The birth control pill has played a key role in the sexual revolution, women’s liberation and women’s access to the work force. Prior to the introduction of oral contraceptives, women had limited and minimally effective birth control options. The pill freed both married and unmarried women from worry over unplanned pregnancy, from its introduction in the 1950s through today.
Creating an oral contraceptive required several key scientific breakthroughs in 1951 and 1952. The connection between ovulation and the hormone progesterone was discovered. Gregory Pincus, M.D., is responsible for this discovery, as tests on rats and rabbits showed the anti-ovulent properties of progesterone.

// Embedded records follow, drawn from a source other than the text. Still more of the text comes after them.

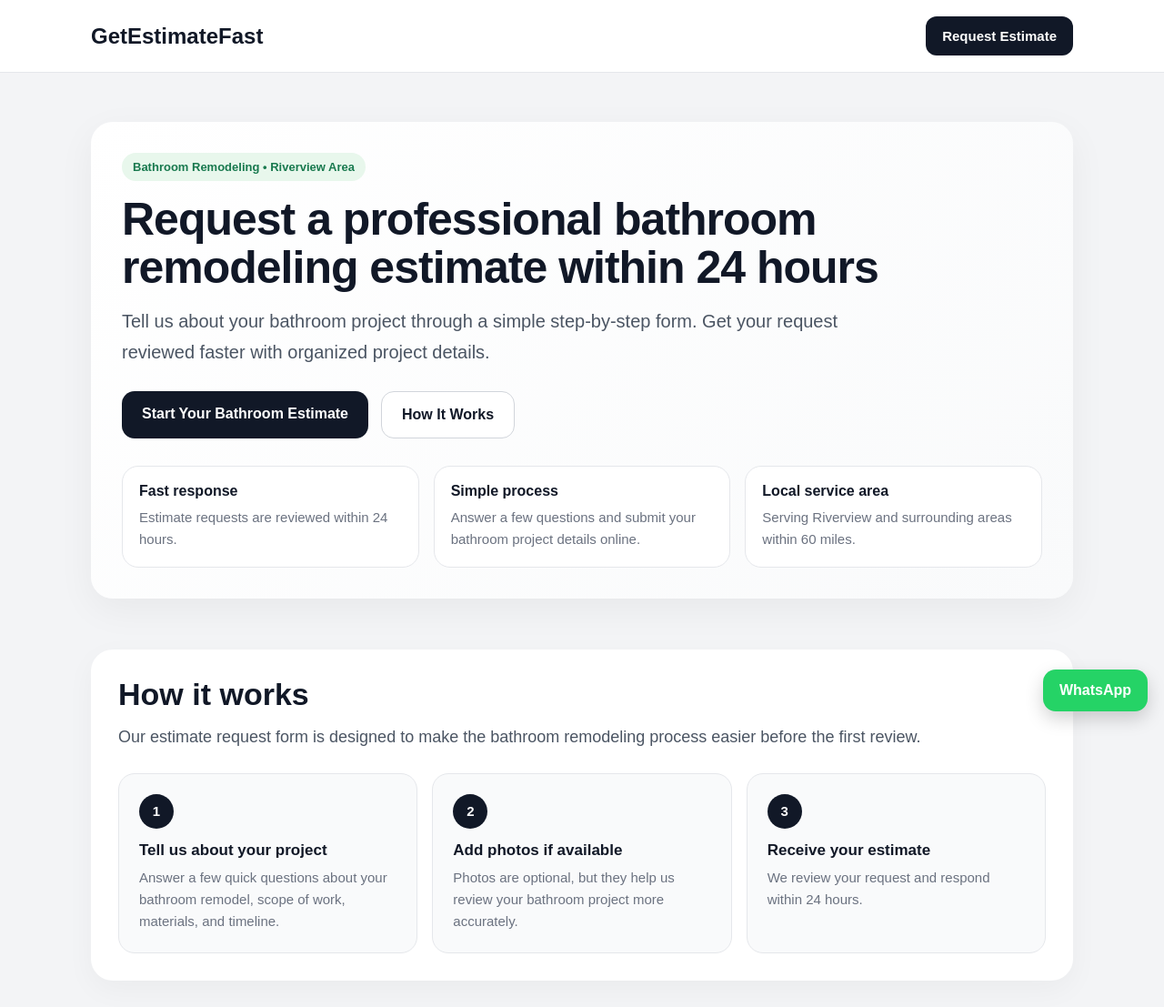
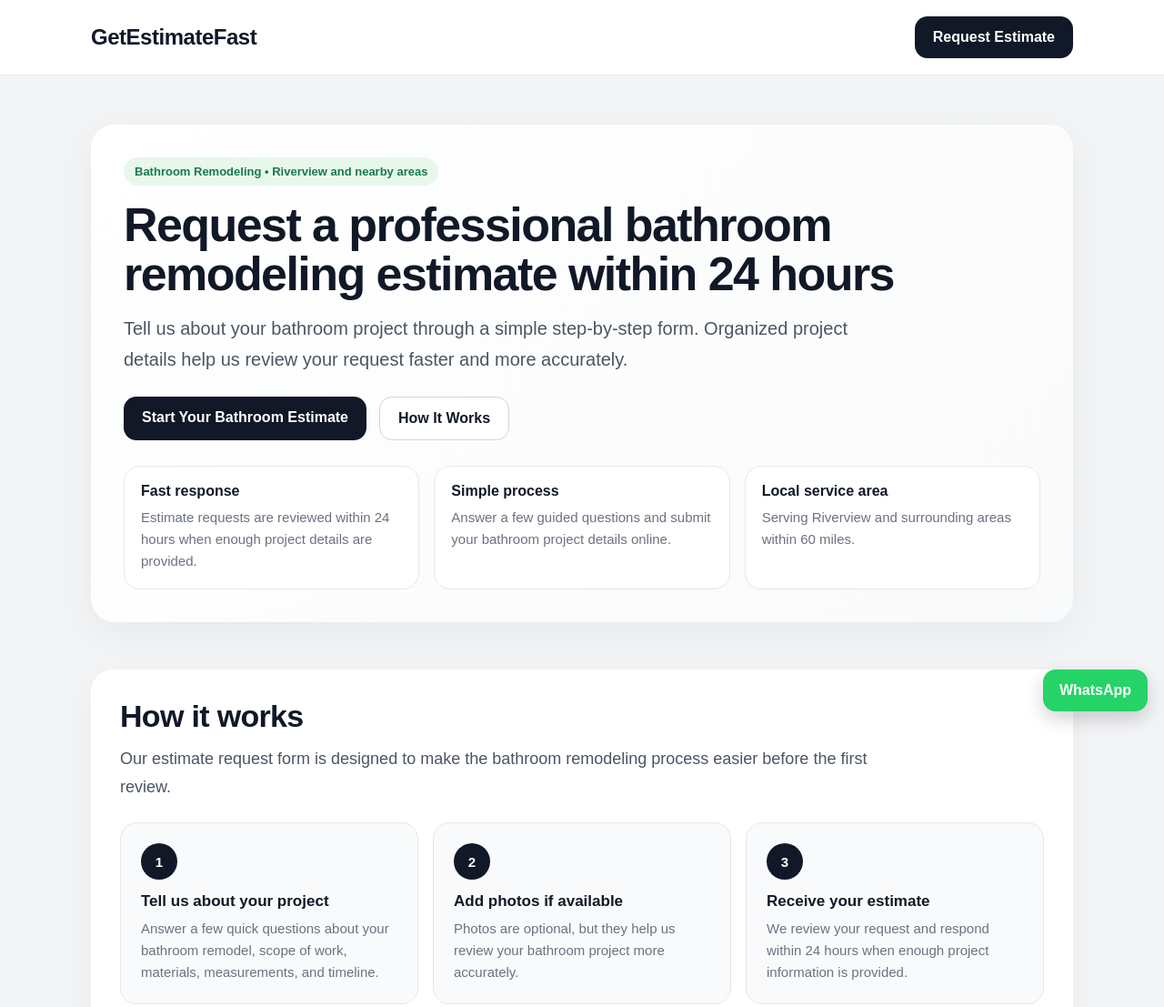
Before and after one commit to getestimatefast/getestimatefast, a plain HTML site: page index.html in a window 1280 px wide. Shown: the top 1107 px of the page at 91% size. Drawn offline with Linux system fonts and the light colour scheme.

Commit message:
Update index.html

```diff
--- a/index.html
+++ b/index.html
@@ -4,7 +4,10 @@
   <meta charset="UTF-8" />
   <meta name="viewport" content="width=device-width, initial-scale=1.0" />
   <title>GetEstimateFast | Bathroom Remodeling Estimates</title>
-  <meta name="description" content="Request a professional bathroom remodeling estimate within 24 hours in Riverview and surrounding areas." />
+  <meta
+    name="description"
+    content="Request a professional bathroom remodeling estimate within 24 hours in Riverview and surrounding areas."
+  />
   <style>
     * {
       box-sizing: border-box;
@@ -24,37 +27,63 @@
     }
 
     .header {
-      background: #ffffff;
-      border-bottom: 1px solid #e5e7eb;
       position: sticky;
       top: 0;
-      z-index: 50;
+      z-index: 100;
+      background: rgba(255,255,255,0.96);
+      backdrop-filter: blur(8px);
+      border-bottom: 1px solid #e5e7eb;
     }
 
     .header-inner {
       display: flex;
+      align-items: center;
       justify-content: space-between;
-      align-items: center;
       gap: 16px;
       padding: 18px 0;
     }
 
     .brand {
+      text-decoration: none;
+      color: #111827;
       font-size: 24px;
       font-weight: 800;
-      color: #111827;
-      text-decoration: none;
+      letter-spacing: -0.02em;
     }
 
-    .header-btn {
+    .header-btn,
+    .primary-btn,
+    .secondary-btn,
+    .cta-btn,
+    .wa-float {
+      text-decoration: none;
+      font-weight: 800;
+      border-radius: 14px;
+      transition: 0.2s ease;
+    }
+
+    .header-btn,
+    .primary-btn {
+      background: #111827;
+      color: #fff;
       display: inline-block;
-      background: #111827;
-      color: white;
-      text-decoration: none;
-      padding: 13px 18px;
-      border-radius: 12px;
-      font-weight: 700;
-      font-size: 15px;
+      padding: 14px 20px;
+    }
+
+    .secondary-btn {
+      background: #fff;
+      color: #111827;
+      border: 1px solid #d1d5db;
+      display: inline-block;
+      padding: 14px 20px;
+    }
+
+    .header-btn:hover,
+    .primary-btn:hover,
+    .secondary-btn:hover,
+    .cta-btn:hover,
+    .wa-float:hover {
+      opacity: 0.95;
     }
 
     .hero {
@@ -63,8 +92,8 @@
 
     .hero-card {
       background: linear-gradient(135deg, #ffffff 0%, #f9fafb 100%);
-      border-radius: 24px;
-      padding: 34px;
+      border-radius: 26px;
+      padding: 36px;
       box-shadow: 0 12px 40px rgba(0,0,0,0.05);
     }
 
@@ -81,93 +110,62 @@
 
     h1 {
       margin: 0 0 16px;
-      font-size: 50px;
-      line-height: 1.05;
-      letter-spacing: -0.02em;
+      font-size: 52px;
+      line-height: 1.04;
+      letter-spacing: -0.03em;
+      max-width: 860px;
     }
 
     .hero-text {
-      max-width: 800px;
+      max-width: 820px;
       font-size: 20px;
       line-height: 1.7;
       color: #4b5563;
-      margin: 0 0 26px;
+      margin: 0 0 24px;
     }
 
     .hero-actions {
       display: flex;
       flex-wrap: wrap;
       gap: 14px;
-      margin-bottom: 30px;
+      margin-bottom: 28px;
     }
 
-    .primary-btn,
-    .secondary-btn,
-    .cta-btn,
-    .wa-float {
-      text-decoration: none;
-      font-weight: 800;
-      border-radius: 14px;
-      transition: 0.2s ease;
-    }
-
-    .primary-btn {
-      background: #111827;
-      color: white;
-      padding: 16px 22px;
-      display: inline-block;
-    }
-
-    .secondary-btn {
-      background: white;
-      color: #111827;
-      border: 1px solid #d1d5db;
-      padding: 16px 22px;
-      display: inline-block;
-    }
-
-    .primary-btn:hover,
-    .secondary-btn:hover,
-    .cta-btn:hover,
-    .header-btn:hover,
-    .wa-float:hover {
-      opacity: 0.94;
-    }
-
-    .info-grid {
+    .hero-grid {
       display: grid;
       grid-template-columns: repeat(3, 1fr);
       gap: 16px;
-      margin-top: 8px;
+      margin-top: 10px;
     }
 
-    .info-card {
-      background: white;
+    .hero-info {
+      background: #fff;
       border: 1px solid #e5e7eb;
       border-radius: 18px;
       padding: 18px;
     }
 
-    .info-card strong {
+    .hero-info strong {
       display: block;
       margin-bottom: 8px;
       font-size: 16px;
     }
 
-    .info-card span {
+    .hero-info span {
+      display: block;
+      color: #6b7280;
       font-size: 15px;
       line-height: 1.6;
-      color: #6b7280;
     }
 
     .section {
-      padding: 28px 0;
+      padding: 24px 0;
     }
 
     .section-card {
-      background: white;
+      background: #fff;
       border-radius: 24px;
-      padding: 30px;
+      padding: 32px;
       box-shadow: 0 10px 32px rgba(0,0,0,0.04);
     }
 
@@ -175,13 +173,15 @@
       margin: 0 0 12px;
       font-size: 34px;
       line-height: 1.15;
+      letter-spacing: -0.02em;
     }
 
     .section-text {
       margin: 0;
+      color: #4b5563;
       font-size: 18px;
       line-height: 1.7;
-      color: #4b5563;
+      max-width: 860px;
     }
 
     .steps-grid {
@@ -199,17 +199,17 @@
     }
 
     .step-number {
-      width: 38px;
-      height: 38px;
+      width: 40px;
+      height: 40px;
       border-radius: 999px;
       background: #111827;
-      color: white;
+      color: #fff;
       display: flex;
       align-items: center;
       justify-content: center;
       font-weight: 800;
+      font-size: 15px;
       margin-bottom: 14px;
-      font-size: 15px;
     }
 
     .step-card strong {
@@ -219,27 +219,26 @@
     }
 
     .step-card span {
+      color: #6b7280;
       font-size: 15px;
       line-height: 1.6;
-      color: #6b7280;
     }
 
-    .feature-grid {
+    .split-grid {
       display: grid;
-      grid-template-columns: 1.15fr 0.85fr;
+      grid-template-columns: 1.1fr 0.9fr;
       gap: 18px;
-      margin-top: 18px;
+      margin-top: 10px;
     }
 
     .feature-box,
-    .visit-box,
-    .cta-box {
+    .visit-box {
       border-radius: 22px;
-      padding: 26px;
+      padding: 28px;
     }
 
     .feature-box {
-      background: #ffffff;
+      background: #fff;
       border: 1px solid #e5e7eb;
     }
 
@@ -250,54 +249,57 @@
     }
 
     .feature-box p,
-    .visit-box p,
-    .cta-box p {
+    .visit-box p {
       margin: 0;
       font-size: 17px;
       line-height: 1.7;
     }
 
     .cta-section {
-      padding: 18px 0 46px;
+      padding: 18px 0 48px;
     }
 
     .cta-box {
       background: #111827;
-      color: white;
+      color: #fff;
+      border-radius: 26px;
       text-align: center;
+      padding: 34px;
       box-shadow: 0 12px 40px rgba(17,24,39,0.18);
     }
 
     .cta-box h2 {
+      color: #fff;
       margin-bottom: 14px;
-      color: white;
     }
 
     .cta-box p {
+      margin: 0 auto 22px;
       max-width: 760px;
-      margin: 0 auto 22px;
       color: #d1d5db;
+      font-size: 18px;
+      line-height: 1.7;
     }
 
     .cta-btn {
       display: inline-block;
-      background: white;
+      background: #fff;
       color: #111827;
       padding: 16px 22px;
     }
 
     .disclaimer {
       margin-top: 20px;
+      color: #d1d5db;
       font-size: 13px;
       line-height: 1.7;
-      color: #d1d5db;
     }
 
     .footer {
-      padding: 24px 0 40px;
+      text-align: center;
       color: #6b7280;
       font-size: 14px;
-      text-align: center;
+      padding: 24px 0 40px;
     }
 
     .wa-float {
@@ -305,35 +307,39 @@
       right: 18px;
       bottom: 18px;
       background: #25d366;
-      color: white;
+      color: #fff;
       padding: 14px 18px;
       display: inline-block;
       box-shadow: 0 8px 20px rgba(0,0,0,0.18);
-      z-index: 80;
+      z-index: 90;
     }
 
-    @media (max-width: 900px) {
+    @media (max-width: 920px) {
       h1 {
-        font-size: 40px;
+        font-size: 42px;
       }
 
-      .info-grid,
+      .hero-grid,
       .steps-grid,
-      .feature-grid {
+      .split-grid {
         grid-template-columns: 1fr;
       }
     }
 
     @media (max-width: 640px) {
+      .header-inner {
+        flex-direction: column;
+        align-items: flex-start;
+      }
+
+      .hero {
+        padding-top: 28px;
+      }
+
       .hero-card,
       .section-card,
       .cta-box {
         padding: 22px;
-      }
-
-      .header-inner {
-        flex-direction: column;
-        align-items: flex-start;
       }
 
       h1 {
@@ -356,9 +362,9 @@
         flex-direction: column;
       }
 
+      .header-btn,
       .primary-btn,
       .secondary-btn,
-      .header-btn,
       .cta-btn {
         width: 100%;
         text-align: center;
@@ -367,7 +373,11 @@
   </style>
 </head>
 <body>
-  <a class="wa-float" href="https://wa.me/18135917560?text=Hello,%20I%20would%20like%20to%20request%20a%20bathroom%20remodeling%20estimate." target="_blank">
+  <a
+    class="wa-float"
+    href="https://wa.me/18135917560?text=Hello,%20I%20would%20like%20to%20request%20a%20bathroom%20remodeling%20estimate."
+    target="_blank"
+  >
     WhatsApp
   </a>
 
@@ -384,10 +394,10 @@
     <section class="hero">
       <div class="container">
         <div class="hero-card">
-          <div class="badge">Bathroom Remodeling • Riverview Area</div>
+          <div class="badge">Bathroom Remodeling • Riverview and nearby areas</div>
           <h1>Request a professional bathroom remodeling estimate within 24 hours</h1>
           <p class="hero-text">
-            Tell us about your bathroom project through a simple step-by-step form. Get your request reviewed faster with organized project details.
+            Tell us about your bathroom project through a simple step-by-step form. Organized project details help us review your request faster and more accurately.
           </p>
 
           <div class="hero-actions">
@@ -395,16 +405,16 @@
             <a class="secondary-btn" href="#how-it-works">How It Works</a>
           </div>
 
-          <div class="info-grid">
-            <div class="info-card">
+          <div class="hero-grid">
+            <div class="hero-info">
               <strong>Fast response</strong>
-              <span>Estimate requests are reviewed within 24 hours.</span>
+              <span>Estimate requests are reviewed within 24 hours when enough project details are provided.</span>
             </div>
-            <div class="info-card">
+            <div class="hero-info">
               <strong>Simple process</strong>
-              <span>Answer a few questions and submit your bathroom project details online.</span>
+              <span>Answer a few guided questions and submit your bathroom project details online.</span>
             </div>
-            <div class="info-card">
+            <div class="hero-info">
               <strong>Local service area</strong>
               <span>Serving Riverview and surrounding areas within 60 miles.</span>
             </div>
@@ -425,7 +435,7 @@
             <div class="step-card">
               <div class="step-number">1</div>
               <strong>Tell us about your project</strong>
-              <span>Answer a few quick questions about your bathroom remodel, scope of work, materials, and timeline.</span>
+              <span>Answer a few quick questions about your bathroom remodel, scope of work, materials, measurements, and timeline.</span>
             </div>
             <div class="step-card">
               <div class="step-number">2</div>
@@ -435,7 +445,7 @@
             <div class="step-card">
               <div class="step-number">3</div>
               <strong>Receive your estimate</strong>
-              <span>We review your request and respond within 24 hours.</span>
+              <span>We review your request and respond within 24 hours when enough project information is provided.</span>
             </div>
           </div>
         </div>
@@ -444,7 +454,7 @@
 
     <section class="section">
       <div class="container">
-        <div class="feature-grid">
+        <div class="split-grid">
           <div class="feature-box">
             <h2>Planning a bathroom remodel?</h2>
             <p>
```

John Rock, M.D., a obstetrician and gynecologist from Massachusetts, had come to a similar conclusion while working with infertility patients. Finally, Carl Djerassi, a chemist, developed a progesterone pill.
Margaret Sanger, the founder of Planned Parenthood, first envisioned a magic pill to prevent pregnancy in 1912. She would see her vision come to fruition some 40 years later. Sanger turned her attention to the development of a birth control pill in 1951, securing funding for Pincus’ research. Her continued efforts toward funding provided critical support over the next few years. By 1954, human tests had begun. The U.S. Food and Drug Administration (FDA) approved Enovid, the first commercial birth control pill, in 1957, for the treatment of menstrual disorders. The pill was approved for sale as a contraceptive in 1960.
The earliest trials used progesterone alone to inhibit ovulation. In 1956, supplies of the test pills were contaminated with a small amount of estrogen. It quickly became clear that estrogen reduced the undesirable side effects of the pill. The earliest birth control pills used a high dose of hormones to create a reliable contraceptive.
The pill available in the early 1960s offered protection against pregnancy, but it also came with a number of difficult and unpleasant side effects. Side effects included weight gain, bloating, blurred vision, nausea, depression, blood clots and strokes. Lower dose versions of the pill were released by the pharmaceutical company marketing Enovid after the FDA approval later in the 1960s to reduce side effects.
Today’s birth control pill is not terribly different from the one developed by Gregory Pincus and John Rock. The majority of pills on the market today rely upon a combination of estrogen and progesterone to prevent pregnancy while limiting unpleasant side effects as much as possible. In the 1980s and 1990s, lower dose versions of the pill were introduced to eliminate both inconvenient and more serious side effects.